Entries taken from a collection
┌──

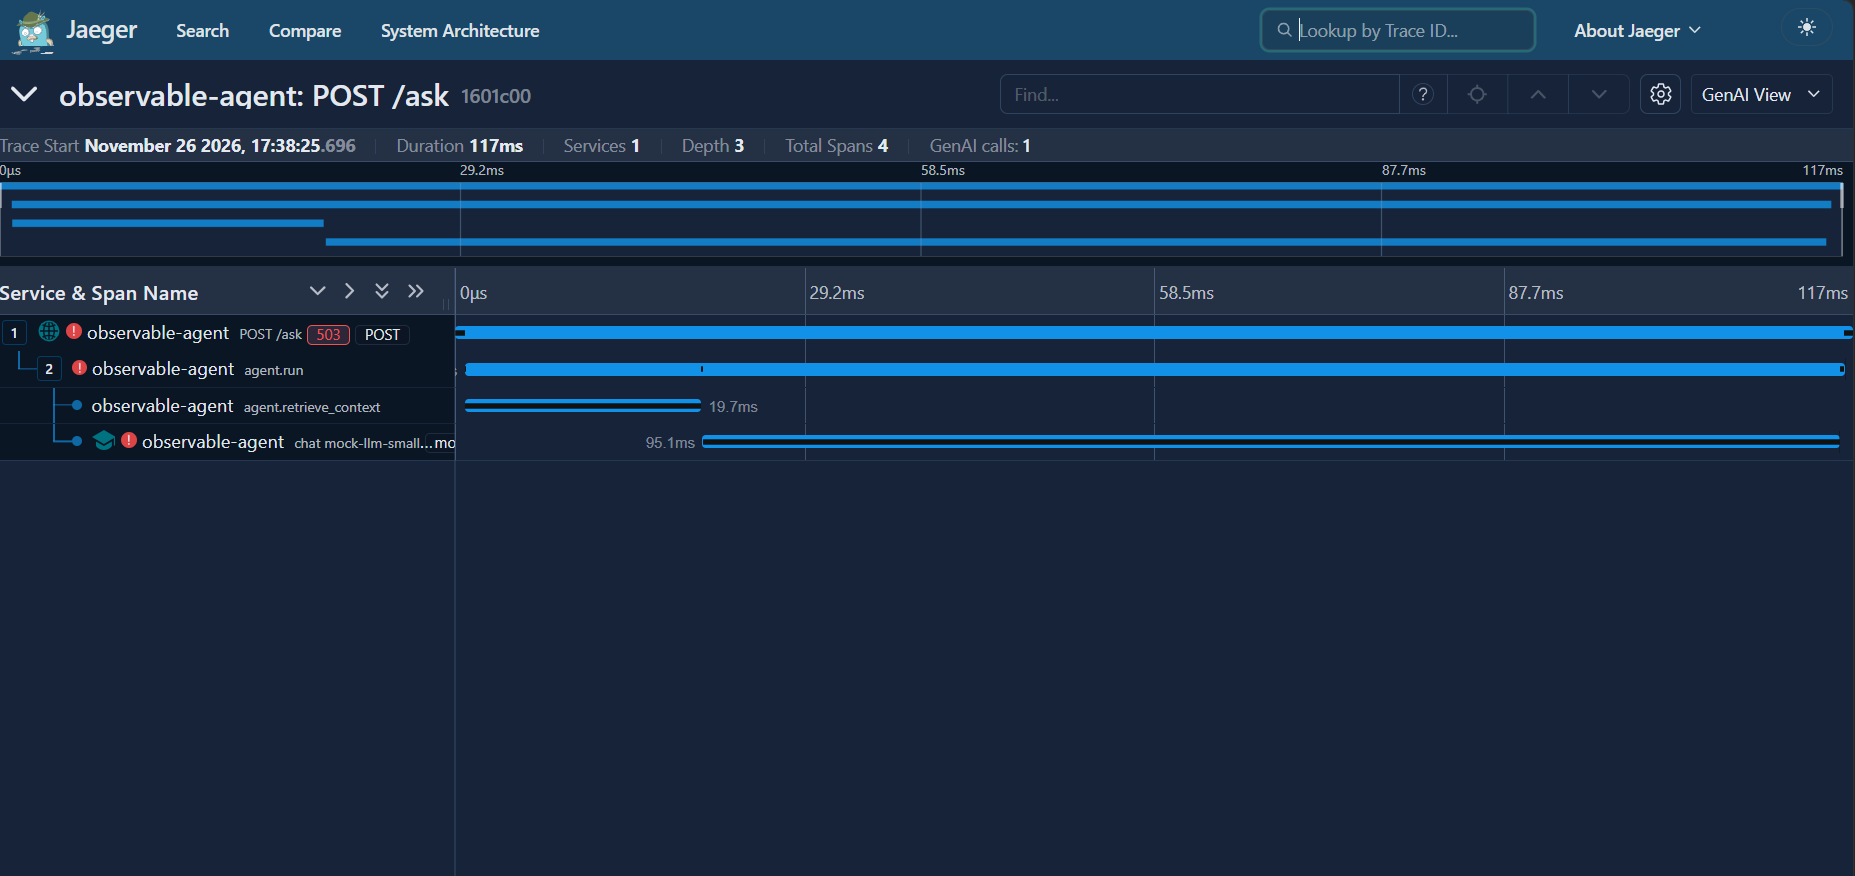
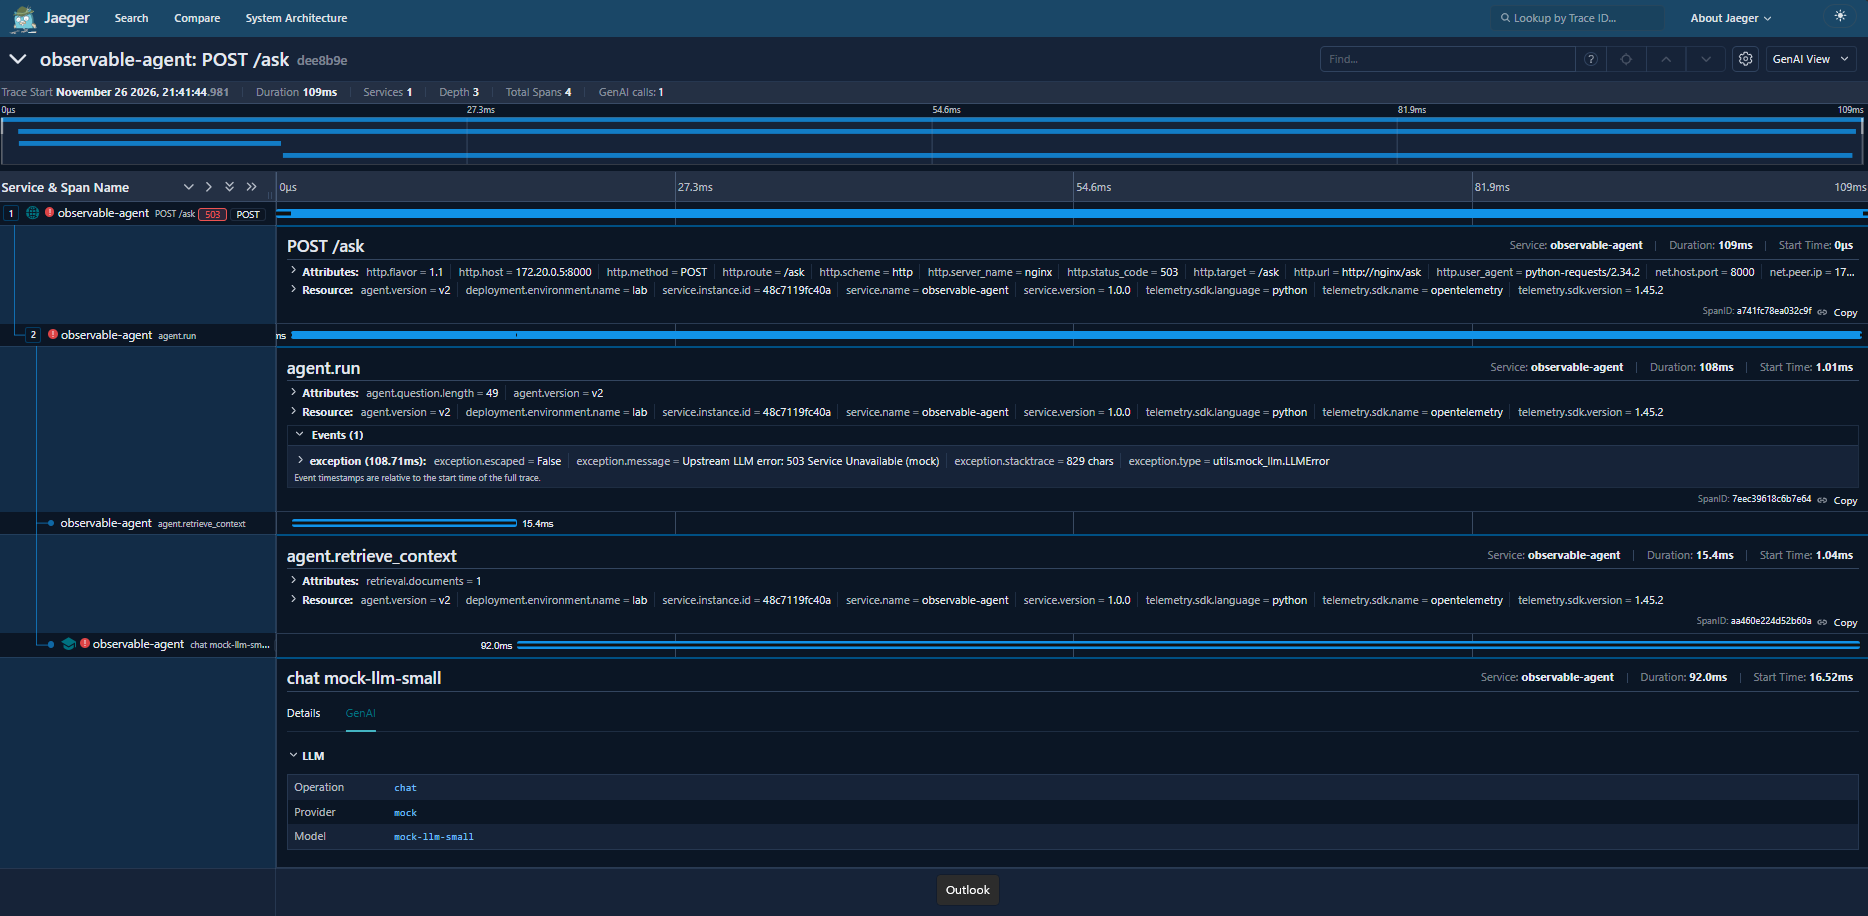
docs: refresh Jaeger trace evidence in benchmark report
Replace the slow and error trace screenshots with expanded spans (duration
and exception event visible) and update section 4.3 with the new trace IDs,
span timings and matching JSON log lines.

diff --git a/BENCHMARK_REPORT.md b/BENCHMARK_REPORT.md
@@ -131,22 +131,23 @@ Metric hạ tầng (error rate, latency, instance up) chỉ phản ánh việc a
 
 Chọn 1 trace chậm nhất bạn tìm được:
 
-- `trace_id`: `ff0f286815895d9a76e7efa955e35a73`
-- Tổng thời gian: 1715,7 ms
-- Span chiếm nhiều thời gian nhất: `chat mock-llm-small` (1691,7 ms, 98,6 %); các span còn lại: `agent.run` 1713,2 ms (span cha), `agent.retrieve_context` 21,3 ms (1,2 %)
+- `trace_id`: `7cadcda8be7f4fcc1d9a295c23672f32`
+- Tổng thời gian: 1743,4 ms
+- Span chiếm nhiều thời gian nhất: `chat mock-llm-small` (1713,3 ms, 98,3 %); các span còn lại: `agent.run` 1739,2 ms (span cha), `agent.retrieve_context` 25,5 ms (1,5 %)
 - Dòng log tương ứng (grep theo `trace_id`):
 
 ```json
-{"ts": "2026-11-26T10:38:22.782862+00:00", "level": "INFO", "service": "observable-agent", "instance": "69a60aa5be18", "event": "llm_call", "trace_id": "ff0f286815895d9a76e7efa955e35a73", "span_id": "4eb1f84528cce3cf", "request_id": "d88ecc6608c1", "model": "mock-llm-small", "agent_version": "v2", "input_tokens": 74, "output_tokens": 37, "cost_usd": 3.3e-05, "llm_ms": 1690.9}
-{"ts": "2026-11-26T10:38:22.783551+00:00", "level": "INFO", "service": "observable-agent", "instance": "69a60aa5be18", "event": "http_request", "trace_id": "ff0f286815895d9a76e7efa955e35a73", "span_id": "4eb1f84528cce3cf", "request_id": "d88ecc6608c1", "method": "POST", "route": "/ask", "status": 200, "ms": 1714.8}
+{"ts": "2026-11-26T14:41:30.951241+00:00", "level": "INFO", "service": "observable-agent", "instance": "48c7119fc40a", "event": "llm_call", "trace_id": "7cadcda8be7f4fcc1d9a295c23672f32", "span_id": "f788e642881b9303", "request_id": "a31fea711771", "model": "mock-llm-small", "agent_version": "v2", "input_tokens": 83, "output_tokens": 44, "cost_usd": 3.9e-05, "llm_ms": 1668.4}
+{"ts": "2026-11-26T14:41:30.952897+00:00", "level": "INFO", "service": "observable-agent", "instance": "48c7119fc40a", "event": "http_request", "trace_id": "7cadcda8be7f4fcc1d9a295c23672f32", "span_id": "f788e642881b9303", "request_id": "a31fea711771", "method": "POST", "route": "/ask", "status": 200, "ms": 1742.2}
 ```
 
-Nhận xét: request chậm do bước gọi LLM (`llm_ms` 1690,9 ms), không phải do code của agent hay bước retrieval.
+Nhận xét: request chậm do bước gọi LLM, không phải do code của agent hay bước retrieval. Con số `llm_ms` trong log (1668,4 ms) và thời gian span `chat mock-llm-small` (1713,3 ms) lệch nhau khoảng 45 ms; tôi chưa tìm nguyên nhân (có thể hai phép đo bắt đầu và kết thúc ở các điểm khác nhau của luồng gọi), nhưng cả hai đều chỉ ra bước LLM chiếm gần như toàn bộ thời gian. Ảnh: `screenshots/jaeger-slow-trace.png`.
 
-Trace lỗi (cho `jaeger-error-trace.png`): `trace_id` `1601c007f9c384a991f322698c7dbc6c`, 116,9 ms, span `chat mock-llm-small` có event `exception` (`utils.mock_llm.LLMError`: "Upstream LLM error: 503 Service Unavailable (mock)"). Dòng log JSON cùng `trace_id`:
+Trace lỗi (cho `screenshots/jaeger-error-trace.png`): `trace_id` `dee8b9e6724a77945e38481adaaa2164`, tổng 109,2 ms, trả HTTP 503; span `chat mock-llm-small` bị đánh dấu lỗi (92,0 ms) và event `exception` (`utils.mock_llm.LLMError`: "Upstream LLM error: 503 Service Unavailable (mock)") hiển thị trong `Events` của span `agent.run`. Dòng log JSON cùng `trace_id`:
 
 ```json
-{"ts": "2026-11-26T10:38:25.812731+00:00", "level": "INFO", "service": "observable-agent", "instance": "ff9dbdd06a26", "event": "llm_error", "trace_id": "1601c007f9c384a991f322698c7dbc6c", "span_id": "c8264fe6b39f4cbb", "request_id": "504e01a8a8ed", "error": "Upstream LLM error: 503 Service Unavailable (mock)"}
+{"ts": "2026-11-26T14:41:45.090118+00:00", "level": "INFO", "service": "observable-agent", "instance": "48c7119fc40a", "event": "llm_error", "trace_id": "dee8b9e6724a77945e38481adaaa2164", "span_id": "a741fc78ea032c9f", "request_id": "cb6fd519e7fc", "error": "Upstream LLM error: 503 Service Unavailable (mock)"}
+{"ts": "2026-11-26T14:41:45.090335+00:00", "level": "INFO", "service": "observable-agent", "instance": "48c7119fc40a", "event": "http_request", "trace_id": "dee8b9e6724a77945e38481adaaa2164", "span_id": "a741fc78ea032c9f", "request_id": "cb6fd519e7fc", "method": "POST", "route": "/ask", "status": 503, "ms": 108.8}
 ```
 
 ---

└──

§ WORK ITEM
Give the entries again exactly, but skip every image.

§ ANSWER TO THE EXERCISE
docs: refresh Jaeger trace evidence in benchmark report
Replace the slow and error trace screenshots with expanded spans (duration
and exception event visible) and update section 4.3 with the new trace IDs,
span timings and matching JSON log lines.

diff --git a/BENCHMARK_REPORT.md b/BENCHMARK_REPORT.md
@@ -131,22 +131,23 @@ Metric hạ tầng (error rate, latency, instance up) chỉ phản ánh việc a
 
 Chọn 1 trace chậm nhất bạn tìm được:
 
-- `trace_id`: `ff0f286815895d9a76e7efa955e35a73`
-- Tổng thời gian: 1715,7 ms
-- Span chiếm nhiều thời gian nhất: `chat mock-llm-small` (1691,7 ms, 98,6 %); các span còn lại: `agent.run` 1713,2 ms (span cha), `agent.retrieve_context` 21,3 ms (1,2 %)
+- `trace_id`: `7cadcda8be7f4fcc1d9a295c23672f32`
+- Tổng thời gian: 1743,4 ms
+- Span chiếm nhiều thời gian nhất: `chat mock-llm-small` (1713,3 ms, 98,3 %); các span còn lại: `agent.run` 1739,2 ms (span cha), `agent.retrieve_context` 25,5 ms (1,5 %)
 - Dòng log tương ứng (grep theo `trace_id`):
 
 ```json
-{"ts": "2026-11-26T10:38:22.782862+00:00", "level": "INFO", "service": "observable-agent", "instance": "69a60aa5be18", "event": "llm_call", "trace_id": "ff0f286815895d9a76e7efa955e35a73", "span_id": "4eb1f84528cce3cf", "request_id": "d88ecc6608c1", "model": "mock-llm-small", "agent_version": "v2", "input_tokens": 74, "output_tokens": 37, "cost_usd": 3.3e-05, "llm_ms": 1690.9}
-{"ts": "2026-11-26T10:38:22.783551+00:00", "level": "INFO", "service": "observable-agent", "instance": "69a60aa5be18", "event": "http_request", "trace_id": "ff0f286815895d9a76e7efa955e35a73", "span_id": "4eb1f84528cce3cf", "request_id": "d88ecc6608c1", "method": "POST", "route": "/ask", "status": 200, "ms": 1714.8}
+{"ts": "2026-11-26T14:41:30.951241+00:00", "level": "INFO", "service": "observable-agent", "instance": "48c7119fc40a", "event": "llm_call", "trace_id": "7cadcda8be7f4fcc1d9a295c23672f32", "span_id": "f788e642881b9303", "request_id": "a31fea711771", "model": "mock-llm-small", "agent_version": "v2", "input_tokens": 83, "output_tokens": 44, "cost_usd": 3.9e-05, "llm_ms": 1668.4}
+{"ts": "2026-11-26T14:41:30.952897+00:00", "level": "INFO", "service": "observable-agent", "instance": "48c7119fc40a", "event": "http_request", "trace_id": "7cadcda8be7f4fcc1d9a295c23672f32", "span_id": "f788e642881b9303", "request_id": "a31fea711771", "method": "POST", "route": "/ask", "status": 200, "ms": 1742.2}
 ```
 
-Nhận xét: request chậm do bước gọi LLM (`llm_ms` 1690,9 ms), không phải do code của agent hay bước retrieval.
+Nhận xét: request chậm do bước gọi LLM, không phải do code của agent hay bước retrieval. Con số `llm_ms` trong log (1668,4 ms) và thời gian span `chat mock-llm-small` (1713,3 ms) lệch nhau khoảng 45 ms; tôi chưa tìm nguyên nhân (có thể hai phép đo bắt đầu và kết thúc ở các điểm khác nhau của luồng gọi), nhưng cả hai đều chỉ ra bước LLM chiếm gần như toàn bộ thời gian. Ảnh: `screenshots/jaeger-slow-trace.png`.
 
-Trace lỗi (cho `jaeger-error-trace.png`): `trace_id` `1601c007f9c384a991f322698c7dbc6c`, 116,9 ms, span `chat mock-llm-small` có event `exception` (`utils.mock_llm.LLMError`: "Upstream LLM error: 503 Service Unavailable (mock)"). Dòng log JSON cùng `trace_id`:
+Trace lỗi (cho `screenshots/jaeger-error-trace.png`): `trace_id` `dee8b9e6724a77945e38481adaaa2164`, tổng 109,2 ms, trả HTTP 503; span `chat mock-llm-small` bị đánh dấu lỗi (92,0 ms) và event `exception` (`utils.mock_llm.LLMError`: "Upstream LLM error: 503 Service Unavailable (mock)") hiển thị trong `Events` của span `agent.run`. Dòng log JSON cùng `trace_id`:
 
 ```json
-{"ts": "2026-11-26T10:38:25.812731+00:00", "level": "INFO", "service": "observable-agent", "instance": "ff9dbdd06a26", "event": "llm_error", "trace_id": "1601c007f9c384a991f322698c7dbc6c", "span_id": "c8264fe6b39f4cbb", "request_id": "504e01a8a8ed", "error": "Upstream LLM error: 503 Service Unavailable (mock)"}
+{"ts": "2026-11-26T14:41:45.090118+00:00", "level": "INFO", "service": "observable-agent", "instance": "48c7119fc40a", "event": "llm_error", "trace_id": "dee8b9e6724a77945e38481adaaa2164", "span_id": "a741fc78ea032c9f", "request_id": "cb6fd519e7fc", "error": "Upstream LLM error: 503 Service Unavailable (mock)"}
+{"ts": "2026-11-26T14:41:45.090335+00:00", "level": "INFO", "service": "observable-agent", "instance": "48c7119fc40a", "event": "http_request", "trace_id": "dee8b9e6724a77945e38481adaaa2164", "span_id": "a741fc78ea032c9f", "request_id": "cb6fd519e7fc", "method": "POST", "route": "/ask", "status": 503, "ms": 108.8}
 ```
 
 ---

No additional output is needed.